Armaments: Two Oto-Breda 76mm Guns; 16-cell vertical launch; two three-tube torpedo launchers positioned both port and starboard; two Oto-Breda 25mm machine guns; two NH-90 helicopters.

Sensors: Primary sensors are the THALES variable-depth sonar, known as the CAPTAS-4, a towed array sonar and a hull-mounted sonar. The VDS deploys from a pneumatically controlled door and ramp system that in the general purpose FREMM is used for a 13-meter RHIB for special operations forces.

The ship is also equipped with an air search radar, surface search radar, an electronic warfare system, and commercial radars. The helo is strapped with FLIR, a surface-search radar, a dipping sonar, and Link 11.

Payloads: MU90 Torpedoes; Aster surface-to-air missiles; Teseo surface-to-surface missile; Milas anti-ship missile and anti-submarine missile, and Marte missile on the helo.
Of note, you can also upgun, converting the forward 76mm to a 5" mount.

The following are below the fold, but one could argue the most important things the ship brings;
The damage control system is highly sophisticated.

The ship is equipped with an incredible camera system that exists almost everywhere except the living spaces and spaces like central control that are constantly manned. If fire or flooding is detected in any space, a live video feed will automatically pull up on the screen of the damage control system monitors.

Fire boundaries on the main deck can be set automatically from central control with the flip of a switch, which releases the magnetized door stops, and the damage control officer can see when anyone breaks fire boundaries (he will let you know).

The primary fire system is highly pressurized water sprinkler system that sprays atomized demineralized water that decouples the fire from its fuel source.

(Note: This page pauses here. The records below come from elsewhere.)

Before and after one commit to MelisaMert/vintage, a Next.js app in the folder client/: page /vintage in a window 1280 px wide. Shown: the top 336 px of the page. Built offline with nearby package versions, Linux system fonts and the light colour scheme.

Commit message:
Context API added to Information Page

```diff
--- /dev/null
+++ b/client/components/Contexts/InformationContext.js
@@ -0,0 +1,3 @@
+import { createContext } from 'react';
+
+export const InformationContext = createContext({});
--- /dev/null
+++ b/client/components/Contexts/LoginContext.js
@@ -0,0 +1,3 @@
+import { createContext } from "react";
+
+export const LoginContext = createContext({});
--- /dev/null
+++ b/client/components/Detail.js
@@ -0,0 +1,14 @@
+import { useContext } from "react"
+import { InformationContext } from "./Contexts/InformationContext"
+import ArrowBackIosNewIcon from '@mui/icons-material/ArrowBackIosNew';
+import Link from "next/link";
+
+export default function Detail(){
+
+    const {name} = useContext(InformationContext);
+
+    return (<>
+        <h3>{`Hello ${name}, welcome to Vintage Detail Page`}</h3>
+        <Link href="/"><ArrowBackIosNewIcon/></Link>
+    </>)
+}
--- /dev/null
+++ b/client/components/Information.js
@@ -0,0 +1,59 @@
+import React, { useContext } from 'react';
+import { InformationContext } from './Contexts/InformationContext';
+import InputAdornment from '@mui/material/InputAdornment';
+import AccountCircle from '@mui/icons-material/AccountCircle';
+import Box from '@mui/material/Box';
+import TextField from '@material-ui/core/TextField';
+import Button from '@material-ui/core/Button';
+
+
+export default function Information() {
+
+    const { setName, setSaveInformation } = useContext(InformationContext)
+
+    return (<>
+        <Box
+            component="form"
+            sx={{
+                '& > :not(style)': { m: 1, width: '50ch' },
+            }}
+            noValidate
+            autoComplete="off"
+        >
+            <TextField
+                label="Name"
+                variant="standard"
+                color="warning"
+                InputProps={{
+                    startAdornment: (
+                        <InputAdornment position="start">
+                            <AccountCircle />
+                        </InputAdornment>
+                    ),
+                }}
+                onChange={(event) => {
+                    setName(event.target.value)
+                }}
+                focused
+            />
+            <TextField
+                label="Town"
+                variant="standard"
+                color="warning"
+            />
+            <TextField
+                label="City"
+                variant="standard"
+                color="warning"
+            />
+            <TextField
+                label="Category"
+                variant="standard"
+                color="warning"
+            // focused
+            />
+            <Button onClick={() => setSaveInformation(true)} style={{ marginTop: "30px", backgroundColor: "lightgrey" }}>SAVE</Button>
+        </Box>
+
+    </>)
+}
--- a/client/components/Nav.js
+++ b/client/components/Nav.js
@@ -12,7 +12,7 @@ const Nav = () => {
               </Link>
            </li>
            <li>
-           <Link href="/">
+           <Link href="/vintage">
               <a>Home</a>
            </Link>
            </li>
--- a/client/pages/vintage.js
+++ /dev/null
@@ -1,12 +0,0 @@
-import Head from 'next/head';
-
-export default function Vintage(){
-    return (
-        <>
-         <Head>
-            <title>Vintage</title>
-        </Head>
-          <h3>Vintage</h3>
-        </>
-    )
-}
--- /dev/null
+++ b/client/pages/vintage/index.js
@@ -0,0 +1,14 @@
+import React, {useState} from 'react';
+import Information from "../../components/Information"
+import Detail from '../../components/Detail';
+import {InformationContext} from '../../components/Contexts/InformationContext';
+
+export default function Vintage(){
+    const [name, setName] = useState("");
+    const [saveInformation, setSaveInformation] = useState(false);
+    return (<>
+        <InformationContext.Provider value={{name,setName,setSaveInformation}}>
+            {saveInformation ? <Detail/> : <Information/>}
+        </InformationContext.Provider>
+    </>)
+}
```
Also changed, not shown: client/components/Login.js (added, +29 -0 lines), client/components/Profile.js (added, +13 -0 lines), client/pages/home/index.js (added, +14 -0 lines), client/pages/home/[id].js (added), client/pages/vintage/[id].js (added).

About a gallon of water is sufficient to handle most spaces, including main-space fires and the demineralized water protects electronics.
As bridge watchkeeping is in the news;
The bridge is state-of-the-art but in a way that makes your job easier, not in the way that saves people by lumping too many functions in one watchstander.
The visuals on the bridge are fantastic, with 180-degrees plus visible without stepping outside on the bridge wings.
Living conditions? Of course;
The crew lives in staterooms, the largest of which are two six-person staterooms for (of course) the Marines and air detachment. Most are four-person staterooms. One-person staterooms are for the embarked admiral, the captain, the executive officer, and the department heads. The rest of the officers are in two and four-person staterooms. The beds are the same throughout the ship. In the two-person staterooms the racks the fold out from the wall, with the bottom rack folding out into a couch. In the four-person staterooms the racks are fixed. Each stateroom has an identical private bathroom, officer and enlisted.
Nothing is perfect - but it is workable;
There are a couple of things on this version of the FREMM that would make the U.S. Navy uncomfortable in terms of design.

FREMM has only a single LM2500 and the redundancy-obsessed NAVSEA would likely want two. The AEGIS version of the FREMM being pitched by Finacantieri has two independent propulsion systems, one for each shaft, instead of two motors and one LM2500.
Here is the best thing about the FREMM; it is underway. The kinks are worked out. It does not have the original sins of either LCS class. It's not a mini-Burke. 

A side issue, but a real one, is that we are asking our allies to adopt the F-35. We should return the favor and let them know that, yes, we are mature enough to buy someone else's design if it is this good.

Time to cut steel.

No comments: